Teaching compassion during uncertainty

I believe all of our hearts go out to our school going children and tertiary students this time, particularly our Grade 12 and Grade 7 children who have had to come to terms with the losses and missed opportunities that were winking at them so brightly and expectantly at the beginning of the year, such as: their last sports match, their farewell dances and, the opportunities to demonstrate their leadership in their final year of primary or high school.

While our Grade 12s and Grade 7s are back at school, how do they, and all of our other pupils (many of who are still at home) and our tertiary students, stay motivated during a time like this?

What can we, as parents and teachers, do to help them to make meaning of the losses, reframe and process this experience?

What can we do if our child feels as if they have lost control over their choices, so everything seems pointless?

One of the first things that we need to do is give our child the space to discuss the disappointments and allow them to grieve the losses.

When they are ready, help them to reset their goals for the year and encourage them to think of spaces where they still have autonomy and are able to control their choices in life.

How can they still make memories in spite of the disruption to the year? This will, hopefully, provide a feeling of control and empowerment.

How do we motivate ourselves to be proactive even when we are demotivated? How do we keep ourselves energised and take care of our wellbeing?

For our young people that love socialising, operating in remote mode and with much less structure, can be challenging and increase stress. Staying motivated and healthy during this time can be difficult, yet it is essential in maintaining good mental health.

One way to address this is to start each day with a schedule and carve out a routine for every day. This gives one a sense of purpose.

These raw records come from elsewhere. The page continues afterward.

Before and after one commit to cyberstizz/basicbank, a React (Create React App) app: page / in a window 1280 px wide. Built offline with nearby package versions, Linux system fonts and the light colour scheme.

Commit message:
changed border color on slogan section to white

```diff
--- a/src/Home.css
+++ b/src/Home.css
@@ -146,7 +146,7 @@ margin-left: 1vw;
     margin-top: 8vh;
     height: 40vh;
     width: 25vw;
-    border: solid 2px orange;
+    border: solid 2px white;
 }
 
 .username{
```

In order to give our children a sense of control over their lives, they can, of course, decide how to structure their routine; when they will choose to work, relax and exercise during the day.

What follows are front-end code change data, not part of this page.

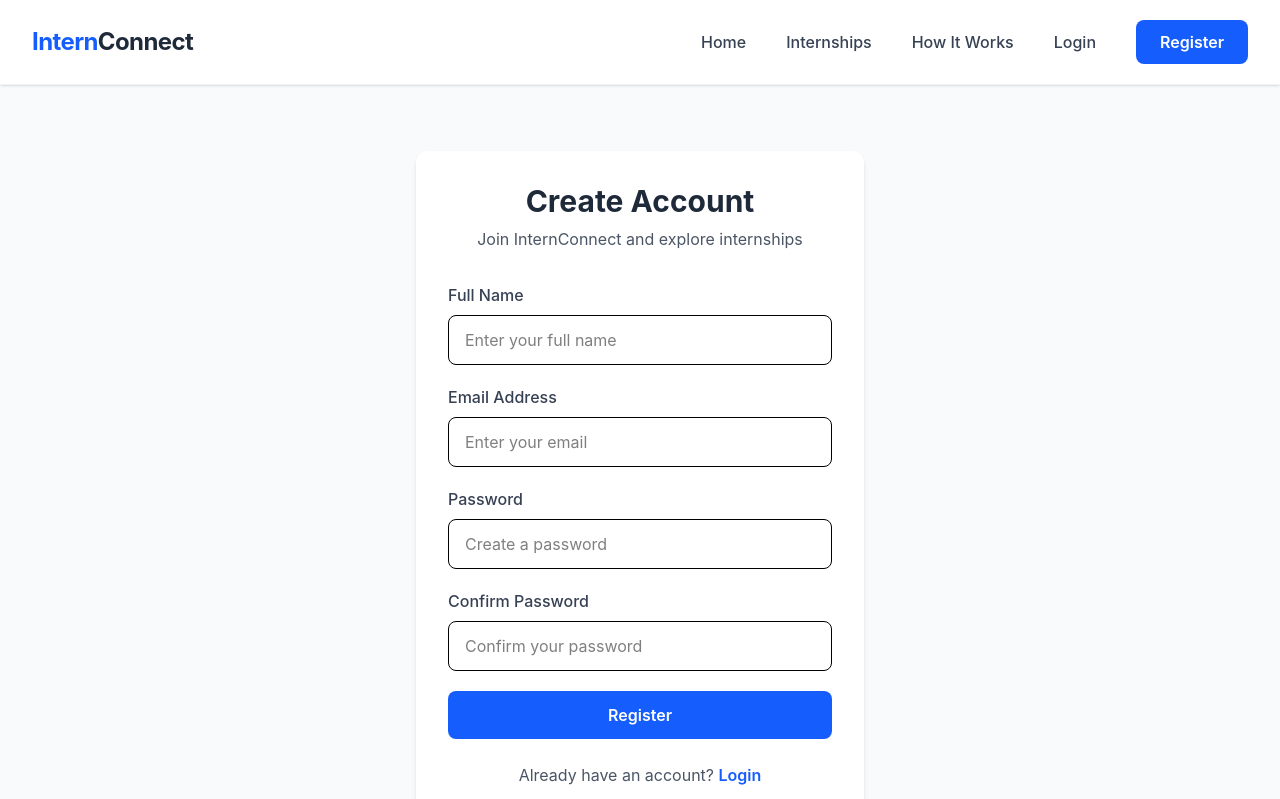
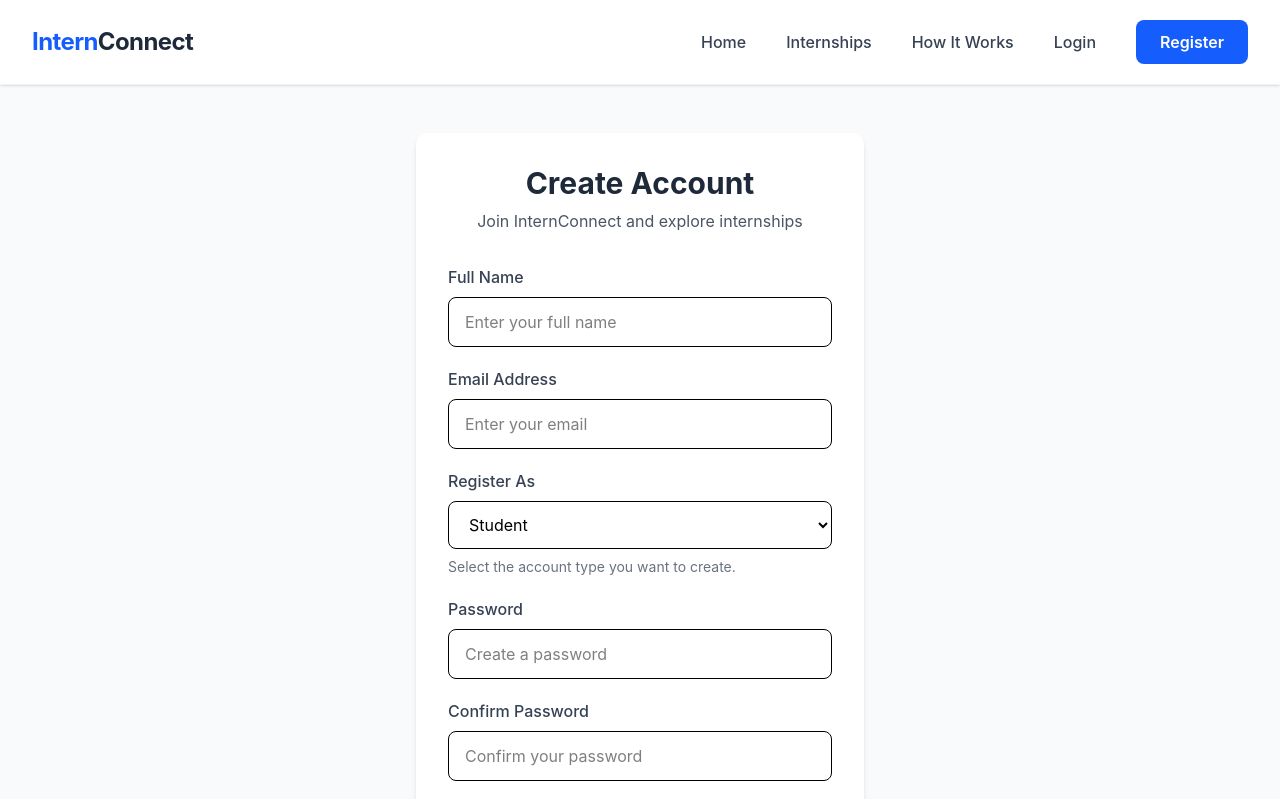
Before and after one commit to Anshu-webdev13/InterenConnect-Project, a React (Vite) app in the folder internconnect/: page /register in a window 1280 px wide. Shown: the top 799 px of the page. Built offline with nearby package versions, Linux system fonts and the light colour scheme.

Commit message:
Add this code

```diff
--- a/internconnect/src/pages/Register.jsx
+++ b/internconnect/src/pages/Register.jsx
@@ -8,6 +8,7 @@ const Register = () => {
   const [email, setEmail] = useState("");
   const [password, setPassword] = useState("");
   const [confirmPassword, setConfirmPassword] = useState("");
+  const [role, setRole] = useState("student");
 
   const handleSubmit = (e) => {
     e.preventDefault();
@@ -17,10 +18,23 @@ const Register = () => {
       return;
     }
 
-    const users = JSON.parse(localStorage.getItem("users") || "[]");
+    let users = [];
+
+    try {
+      users = JSON.parse(localStorage.getItem("users") || "[]");
+
+      if (!Array.isArray(users)) {
+        users = [];
+      }
+    } catch (error) {
+      alert("Unable to read registered users. Please try again.");
+      return;
+    }
+
+    const normalizedEmail = email.trim().toLowerCase();
 
     const existingUser = users.find(
-      (user) => user.email.toLowerCase() === email.trim().toLowerCase(),
+      (user) => user.email?.toLowerCase() === normalizedEmail,
     );
 
     if (existingUser) {
@@ -31,8 +45,9 @@ const Register = () => {
     const newUser = {
       id: Date.now(),
       name: name.trim(),
-      email: email.trim().toLowerCase(),
+      email: normalizedEmail,
       password,
+      role,
     };
 
     users.push(newUser);
@@ -54,58 +69,91 @@ const Register = () => {
         </p>
 
         <form onSubmit={handleSubmit} className="mt-8 space-y-5">
+          {/* Full Name */}
           <div>
             <label className="mb-2 block font-medium text-gray-700">
               Full Name
             </label>
+
             <input
               type="text"
               value={name}
               onChange={(e) => setName(e.target.value)}
               placeholder="Enter your full name"
+              autoComplete="name"
               required
               className="w-full rounded-lg border px-4 py-3 outline-none focus:border-blue-500"
             />
           </div>
 
+          {/* Email */}
           <div>
             <label className="mb-2 block font-medium text-gray-700">
               Email Address
             </label>
+
             <input
               type="email"
               value={email}
               onChange={(e) => setEmail(e.target.value)}
               placeholder="Enter your email"
+              autoComplete="email"
               required
               className="w-full rounded-lg border px-4 py-3 outline-none focus:border-blue-500"
             />
           </div>
 
+          {/* Role Selection */}
+          <div>
+            <label className="mb-2 block font-medium text-gray-700">
+              Register As
+            </label>
+
+            <select
+              value={role}
+              onChange={(e) => setRole(e.target.value)}
+              required
+              className="w-full rounded-lg border bg-white px-4 py-3 outline-none focus:border-blue-500"
+            >
+              <option value="student">Student</option>
+              <option value="admin">Admin</option>
+            </select>
+
+            <p className="mt-2 text-sm text-gray-500">
+              Select the account type you want to create.
+            </p>
+          </div>
+
+          {/* Password */}
           <div>
             <label className="mb-2 block font-medium text-gray-700">
               Password
             </label>
+
             <input
               type="password"
               value={password}
               onChange={(e) => setPassword(e.target.value)}
               placeholder="Create a password"
+              autoComplete="new-password"
               minLength={6}
               required
               className="w-full rounded-lg border px-4 py-3 outline-none focus:border-blue-500"
             />
           </div>
 
+          {/* Confirm Password */}
           <div>
             <label className="mb-2 block font-medium text-gray-700">
               Confirm Password
             </label>
+
             <input
               type="password"
               value={confirmPassword}
               onChange={(e) => setConfirmPassword(e.target.value)}
               placeholder="Confirm your password"
+              autoComplete="new-password"
               minLength={6}
               required
               className="w-full rounded-lg border px-4 py-3 outline-none focus:border-blue-500"
@@ -114,7 +162,7 @@ const Register = () => {
 
           <button
             type="submit"
-            className="w-full rounded-lg bg-blue-600 py-3 font-semibold text-white hover:bg-blue-700"
+            className="w-full rounded-lg bg-blue-600 py-3 font-semibold text-white hover:bg-blue-700 transition"
           >
             Register
           </button>
```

The routine can also prioritise activities that give them joy and increase their energy and sense of mental wellbeing.

If your child is thoroughly unmotivated and feeling overwhelmed with their school work, help them to break their projects and activities down into manageable tasks.

Make to do lists or set up a study schedule, using effective study strategies.

They can then give themselves small rewards for tasks that they have completed; such as 10 minutes of screen time after 30 minutes of work, or Netflix and some popcorn after a hard day’s work.

A healthy diet, for the most part, good hydration and enough quality sleep, should also be encouraged as this will enhance their mood and prevent them from feeling lethargic.

Regular physical activity is vital and works wonders to enhance mood, mental wellbeing and alleviate stress and anxiety.

If your child has the tendency to be pessimistic or to feel the weight of the world on their shoulders, encourage them to limit their exposure to media coverage, as this drains one’s energy; also limit their social media access to only a few specified times per day.

Instead, watching motivational YouTube videos and listening to podcasts by giants in the field of personal mastery like Anthony Robbins, Jocko Willink and Lisa Nichols will go a long way towards building them up and motivating them.

Staying virtually connected with friends and family is also important to stave off feelings of isolation and being left out.

The most important motivator for all of us, however, is to guard our thoughts and take them captive; to hold them up to the light and to ask ourselves whether the thoughts that we are thinking (and in some cases, cossetting) are serving us or harming us.

As you know, our thoughts influence how we feel and how we behave. We talk to ourselves about ourselves all day long, without even being aware of it.

This is called self-talk. When we tune into our self-talk, it is very often not very healthy, as much of the time we will catch ourselves shaming, blaming, criticising or judging ourselves while holding ourselves to very high (sometimes impossible) standards.

Some of the things that we say to ourselves are very harsh and words that we would never say to another person.

If this is the case, we would do well to pause, take stock and change our thoughts to be kinder and more compassionate towards ourselves.

We should cut ourselves a bit of slack, particularly in these strange times, when most of us have still not learnt to speak Japanese fluently during the past 14 weeks, or even mastered the art of baking perfect artisanal sourdough bread.

We all experience the uncertainty and stress differently and sometimes, when we are feeling depressed or anxious, we don’t feel up to doing very much at all; and that is fine.

However, can we still choose to show ourselves and those around us empathy and non-judgement and appreciate our, and their uniqueness and talents?

If we can, then we can model self-compassion to our children, and what a beautiful gift that would be.

Sharon Steyn is an educational psychologist who lives and works in the Helderberg Basin, and is a regular contributor to Bolander.